“This has always been a grave concern of mine and that is one of the reasons why I was not in favor of the Task Force recommendation back in 2012,” stated Dr. David Samadi. “We have known for years that African American men represent a high-risk group for prostate cancer and yet are significantly less likely than other men to use early detection screening tools like prostate-specific antigen testing for prostate cancer.”
The 2012 replaced the 2008 recommendation which had recommended against PSA-based screening for prostate cancer in men aged 75 or older and concluded that the evidence was insufficient to make a recommendation for younger men. Now the USPSTF recommends against PSA-based screening for prostate cancer in all age groups.
Researchers from the Harvard Radiation Oncology Program in Boston compared the risks of prostate cancer metastasis and mortality by black and non-black race. The goal was to find out the outcomes for men before the USPSTF recommendations were made. In order to do this they used the Surveillance, Epidemiology, and End Results (SEER) database and looked at outcomes for 390,259 men diagnosed with prostate cancer between 2004 to 2011.
“I recommend for every man to get what we call a baseline PSA screening starting at age 40,” advised Dr. Samadi. “This has always been our first line of defense against prostate cancer and prostate diseases. It is not clear exactly why African American men have higher rates but what we do know is that this silent killer occurs less often in Asian-American and Hispanic men when compared to black men.”
Another finding from this research was that there were significant interactions between race and PSA screening eligibility. Black men ages 55 to 69, who met the age criteria for PSA screening, had higher risk (76% vs 55%) and prostate cancer mortality (53% vs 25%) than ineligible patients. This finding led researchers to speculate that black men of screening age could be disproportionately and negatively impacted by the 2012 recommendations to end PSA screening.

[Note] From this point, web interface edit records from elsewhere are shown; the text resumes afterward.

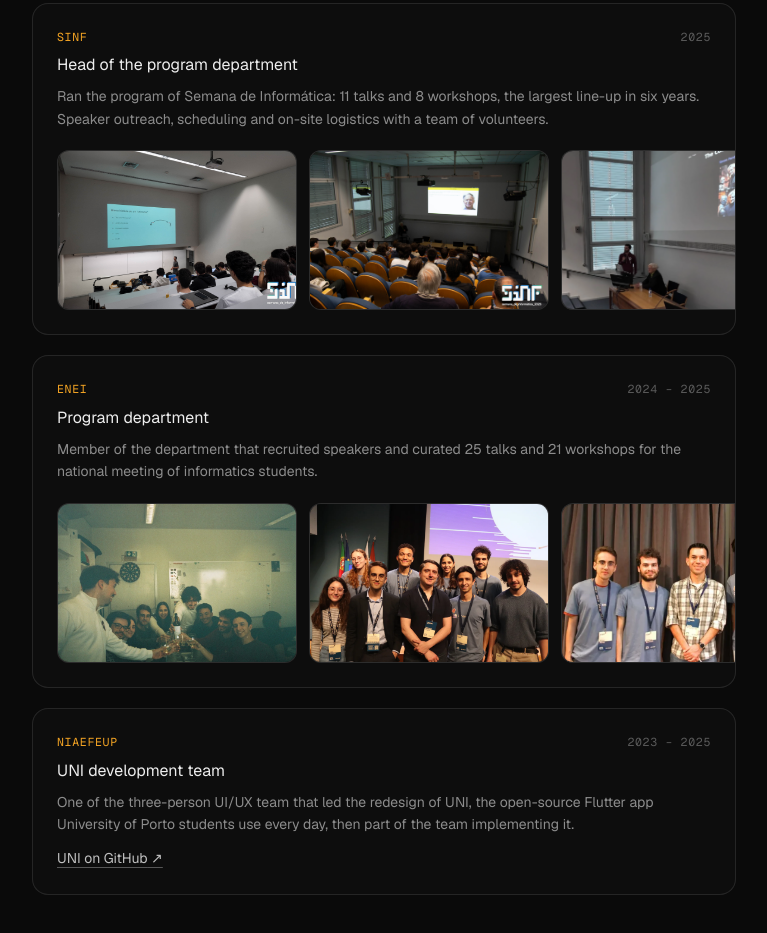
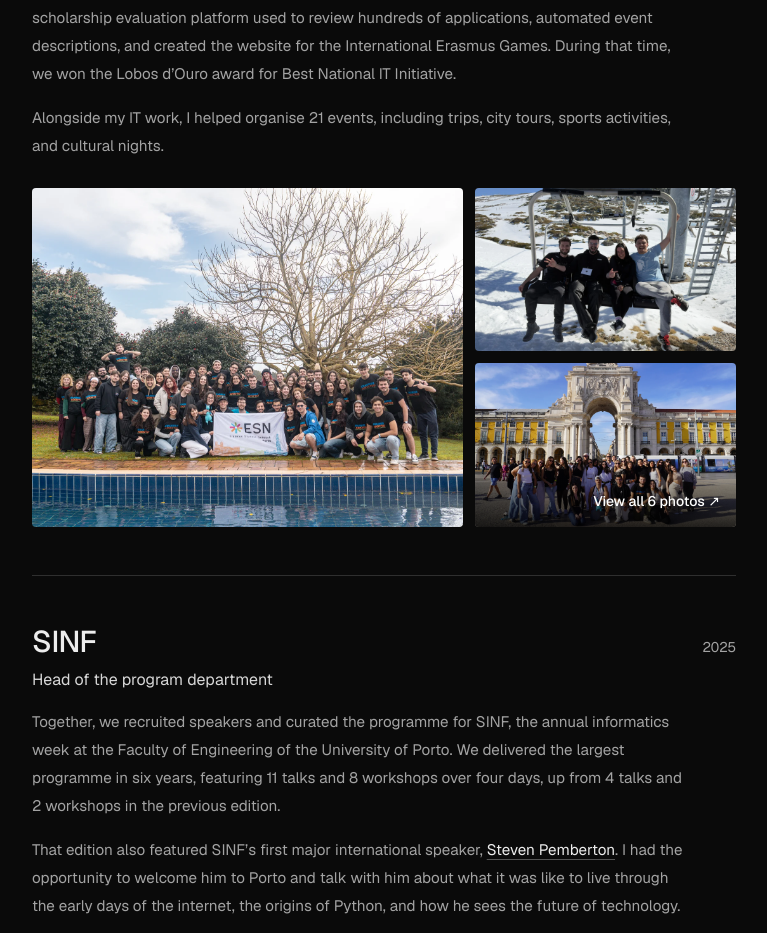
Before and after one commit to Adriano-7/portfolio, a Next.js app: page /about in a window 1280 px wide. Shown: the part 1919-2852 px from the top of the page, without its empty margins (256-1023 px from the left). Built offline with nearby package versions, Linux system fonts and the light colour scheme.

Commit message:
Updated the about us page

```diff
--- a/app/about/page.tsx
+++ b/app/about/page.tsx
@@ -29,7 +29,14 @@ const associations: Association[] = [
     org: "ESN Porto",
     role: "IT manager",
     when: "2025 – 2026",
-    text: "Led the IT department of the Porto section of Europe's largest student association, which welcomes 3500+ exchange students each semester. Built the section's public website, an asset requisition platform and a scholarship evaluation platform, and a model that forecasts ESN Card demand. Won the Lobos d'Ouro award for best national IT initiative.",
+    text: (
+      <>
+        <p>My previous experiences meant a lot to me, but I felt I had done what I set out to do and was ready to try something different. That brought me to ESN Porto, and joining turned out to be one of the best decisions I made.</p>
+        <p>I met people from different backgrounds, courses, and nationalities. Being part of that community made me feel European in a way I hadn’t before.</p>
+        <p>After one semester, I took on the role of IT manager. Together, we developed the new ESN Porto website and a requisitions app to track the section’s inventory. We also built a scholarship evaluation platform used to review hundreds of applications, automated event descriptions, and created the website for the International Erasmus Games. During that time, we won the Lobos d’Ouro award for Best National IT Initiative.</p>
+        <p>Alongside my IT work, I helped organise 21 events, including trips, city tours, sports activities, and cultural nights.</p>
+      </>
+    ),
     photos: [
       {
         src: "/associations/esn/esn-team-pool.webp",
@@ -37,9 +44,9 @@ const associations: Association[] = [
         caption: "ESN Porto retreat team building",
       },
       {
-        src: "/associations/esn/esn-vigo-trip.webp",
-        alt: "ESN trip to Vigo",
-        caption: "Trip to Vigo with exchange students",
+        src: "/associations/esn/esn-ski-trip.webp",
+        alt: "ESN Serra da Estrela snow trip",
+        caption: "Organizing team of the ESN trip to Serra da Estrela",
       },
       {
         src: "/associations/esn/esn-lisbon-praca.webp",
@@ -47,9 +54,9 @@ const associations: Association[] = [
         caption: "Trip to Lisbon with exchange students",
       },
       {
-        src: "/associations/esn/esn-ski-trip.webp",
-        alt: "ESN Serra da Estrela snow trip",
-        caption: "Organizing team of the ESN trip to Serra da Estrela",
+        src: "/associations/esn/esn-vigo-trip.webp",
+        alt: "ESN trip to Vigo",
+        caption: "Trip to Vigo with exchange students",
       },
       {
         src: "/associations/esn/esn-sports-padel.webp",
@@ -67,7 +74,23 @@ const associations: Association[] = [
     org: "SINF",
     role: "Head of the program department",
     when: "2025",
-    text: "Ran the program of Semana de Informática: 11 talks and 8 workshops, the largest line-up in six years. Speaker outreach, scheduling and on-site logistics with a team of volunteers.",
+    text: (
+      <>
+        <p>Together, we recruited speakers and curated the programme for SINF, the annual informatics week at the Faculty of Engineering of the University of Porto. We delivered the largest programme in six years, featuring 11 talks and 8 workshops over four days, up from 4 talks and 2 workshops in the previous edition.</p>
+        <p>
+          That edition also featured SINF’s first major international speaker,{" "}
+          <a
+            href="https://en.wikipedia.org/wiki/Steven_Pemberton"
+            target="_blank"
+            rel="noreferrer"
+            className="text-fg underline decoration-white/30 underline-offset-4 transition-colors hover:decoration-white/70"
+          >
+            Steven Pemberton
+          </a>
+          . I had the opportunity to welcome him to Porto and talk with him about what it was like to live through the early days of the internet, the origins of Python, and how he sees the future of technology.
+        </p>
+      </>
+    ),
     photos: [
       {
         src: "/associations/sinf/DJI_20251021161509_0007_D.jpg",
@@ -95,7 +118,7 @@ const associations: Association[] = [
     org: "ENEI",
     role: "Program department",
     when: "2024 – 2025",
-    text: "Member of the department that recruited speakers and curated 25 talks and 21 workshops for the national meeting of informatics students.",
+    text: "ENEI was my first experience organising a conference. Throughout the year, I helped recruit speakers and shape the programme for this national student technology conference in Porto, featuring 25 talks and 21 workshops.\n\nAs part of the programme team, I worked on speaker outreach, scheduling, and logistics. It taught me that a first “no” isn’t always final, and that following up can sometimes open a door that seemed closed. I also got to work with incredible people along the way.",
     photos: [
       {
         src: "/associations/enei/enei-celebration.webp",
@@ -207,8 +230,8 @@ export default function AboutPage() {
           </div>
         </section>
 
-        <section className="mt-16">
-          <h2 className="mono mb-5 text-muted">Community & Volunteering</h2>
+        <section className="relative mt-20 bg-bg" aria-labelledby="community-heading">
+          <h2 id="community-heading" className="mb-8 text-xl font-medium tracking-[-0.02em]">Community & volunteering</h2>
           <AssociationShowcase associations={associations} />
         </section>
 
--- a/components/ui/AssociationShowcase.tsx
+++ b/components/ui/AssociationShowcase.tsx
@@ -1,7 +1,7 @@
 "use client";
 
-import { useRef } from "react";
 import Image from "next/image";
+import type { ReactNode } from "react";
 import { useStore } from "@/lib/store";
 
 export type AssociationPhoto = {
@@ -14,7 +14,7 @@ export type Association = {
   org: string;
   role: string;
   when: string;
-  text: string;
+  text: ReactNode;
   href?: string;
   hrefLabel?: string;
   photos?: AssociationPhoto[];
@@ -22,45 +22,21 @@ export type Association = {
 
 export function AssociationCard({ association }: { association: Association }) {
   const setLightbox = useStore((s) => s.setLightbox);
-  const scrollRef = useRef<HTMLDivElement>(null);
-  const isDragging = useRef(false);
-  const startX = useRef(0);
-  const scrollStart = useRef(0);
-  const dragDistance = useRef(0);
-
-  const onPointerDown = (e: React.PointerEvent<HTMLDivElement>) => {
-    const el = scrollRef.current;
-    if (!el) return;
-    isDragging.current = true;
-    startX.current = e.clientX;
-    scrollStart.current = el.scrollLeft;
-    dragDistance.current = 0;
-  };
-
-  const onPointerMove = (e: React.PointerEvent<HTMLDivElement>) => {
-    if (!isDragging.current) return;
-    const el = scrollRef.current;
-    if (!el) return;
-    const dx = e.clientX - startX.current;
-    dragDistance.current = Math.max(dragDistance.current, Math.abs(dx));
-    el.scrollLeft = scrollStart.current - dx;
-  };
-
-  const onPointerUp = () => {
-    isDragging.current = false;
-  };
-
   const hasPhotos = association.photos && association.photos.length > 0;
 
   return (
-    <div className="rounded-2xl border border-white/10 bg-white/[0.015] p-5 md:p-6">
-      <div className="flex items-baseline justify-between gap-3">
-        <p className="mono text-accent">{association.org}</p>
-        <p className="mono text-muted-2">{association.when}</p>
+    <article className="border-t border-white/15 py-9 sm:py-12">
+      <header className="flex flex-wrap items-baseline justify-between gap-x-6 gap-y-2">
+        <h3 className="text-2xl font-medium tracking-[-0.025em] sm:text-3xl">{association.org}</h3>
+        <p className="text-sm tabular-nums text-[#a3a3a3]">{association.when}</p>
+      </header>
+
+      <p className="mt-2 text-base text-fg/90">{association.role}</p>
+      <div className="mt-4 max-w-[65ch] space-y-4 text-[0.95rem] leading-7 text-[#a3a3a3]">
+        {typeof association.text === "string" ? association.text.split("\n\n").map((paragraph) => (
+          <p key={paragraph}>{paragraph}</p>
+        )) : association.text}
       </div>
-
-      <p className="mt-2 text-fg">{association.role}</p>
-      <p className="mt-2 text-sm leading-relaxed text-muted">{association.text}</p>
 
       {association.href && (
         <a
@@ -74,20 +50,12 @@ export function AssociationCard({ association }: { association: Association }) {
       )}
 
       {hasPhotos && (
-        <div
-          ref={scrollRef}
-          onPointerDown={onPointerDown}
-          onPointerMove={onPointerMove}
-          onPointerUp={onPointerUp}
-          onPointerCancel={onPointerUp}
-          className="no-scrollbar -mx-5 mt-5 flex cursor-grab select-none gap-3 overflow-x-auto px-5 active:cursor-grabbing md:-mx-6 md:px-6"
-        >
-          {association.photos!.map((photo, i) => (
+        <div className="mt-6 grid grid-cols-2 gap-2 sm:mt-7 sm:grid-cols-[1.65fr_1fr] sm:gap-3">
+          {association.photos!.slice(0, 3).map((photo, i) => (
             <button
               key={photo.src}
               type="button"
               onClick={(e) => {
-                if (dragDistance.current > 5) return;
                 e.currentTarget.focus();
                 setLightbox({
                   src: photo.src,
@@ -97,47 +65,33 @@ export function AssociationCard({ association }: { association: Association }) {
                   index: i,
                 });
               }}
-              aria-label={`Enlarge photo: ${photo.alt}`}
-              className="group relative h-36 w-52 shrink-0 cursor-zoom-in overflow-hidden rounded-xl border border-white/10 bg-[#141414] transition-colors hover:border-white/25 sm:h-40 sm:w-60"
+              aria-label={i === 2 && association.photos!.length > 3 ? `Open gallery of ${association.photos!.length} photos: ${photo.alt}` : `Enlarge photo: ${photo.alt}`}
+              className={`group relative block min-w-0 cursor-zoom-in overflow-hidden rounded-sm bg-[#171717] focus-visible:outline-2 focus-visible:outline-offset-4 focus-visible:outline-white ${i === 0 ? "col-span-2 aspect-[3/2] sm:col-span-1 sm:row-span-2 sm:aspect-auto sm:min-h-72" : "aspect-[16/10]"}`}
             >
               <Image
                 src={photo.src}
                 alt={photo.alt}
                 fill
-                sizes="(max-width: 640px) 208px, 240px"
+                sizes={i === 0 ? "(max-width: 640px) calc(100vw - 40px), 430px" : "(max-width: 640px) 50vw, 265px"}
                 className="pointer-events-none object-cover transition-transform duration-500 ease-out group-hover:scale-105"
                 loading={i < 2 ? "eager" : "lazy"}
               />
-              <span
-                aria-hidden="true"
-                className="pointer-events-none absolute bottom-2.5 right-2.5 flex h-7 w-7 items-center justify-center rounded-full bg-black/75 text-white/90 shadow-sm backdrop-blur-xs opacity-0 transition-opacity duration-200 group-hover:opacity-100 group-focus-visible:opacity-100"
-              >
-                <svg
-                  xmlns="http://www.w3.org/2000/svg"
-                  width="13"
-                  height="13"
-                  viewBox="0 0 24 24"
-                  fill="none"
-                  stroke="currentColor"
-                  strokeWidth="2.2"
-                  strokeLinecap="round"
-                  strokeLinejoin="round"
-                >
-                  <circle cx="11" cy="11" r="7.5" />
-                  <path d="m21 21-4.35-4.35" />
-                </svg>
-              </span>
+              {i === 2 && association.photos!.length > 3 && (
+                <span className="absolute inset-x-0 bottom-0 bg-gradient-to-t from-black/80 to-transparent px-3 pb-3 pt-8 text-right text-xs font-medium text-white sm:px-4 sm:pb-4 sm:text-sm">
+                  View all {association.photos!.length} photos ↗
+                </span>
+              )}
             </button>
           ))}
         </div>
       )}
-    </div>
+    </article>
   );
 }
 
 export function AssociationShowcase({ associations }: { associations: Association[] }) {
   return (
-    <div className="flex flex-col gap-5">
+    <div className="border-b border-white/15">
       {associations.map((a) => (
         <AssociationCard key={a.org} association={a} />
       ))}
```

“This is not the findings we want to see and it is disappointing news,” exclaimed Dr. Samadi. “African American men have a 60-70% increased risk of prostate cancer over white men. Not only do they have the highest rate of new prostate cancer cases in the United States but they also have the highest proportion of aggressive prostate cancers. We need to work very hard on preventing black men from falling through the cracks.”
Dr. Samadi went on to add, “Our best line of defense is the PSA screening test. Yes, it is true that with PSA screening you may over diagnose but over diagnosis should not lead to overtreatment. Every man I see is treated as an individual. All men should talk to their doctor to find out what’s best for them. Having a frank discussion with your doctor can help avoid unnecessary surgery which is why men should find a doctor who is an expert in prostate cancer. All urologists should encourage and make it easier for black men to be screened for this potentially deadly disease.”
Patients newly diagnosed with prostate cancer can contact world renowned prostate cancer surgeon and urologic oncologist, Dr. David Samadi. For a free phone consultation and to learn more about prostate cancer risk, call 212-365-5000.Health articles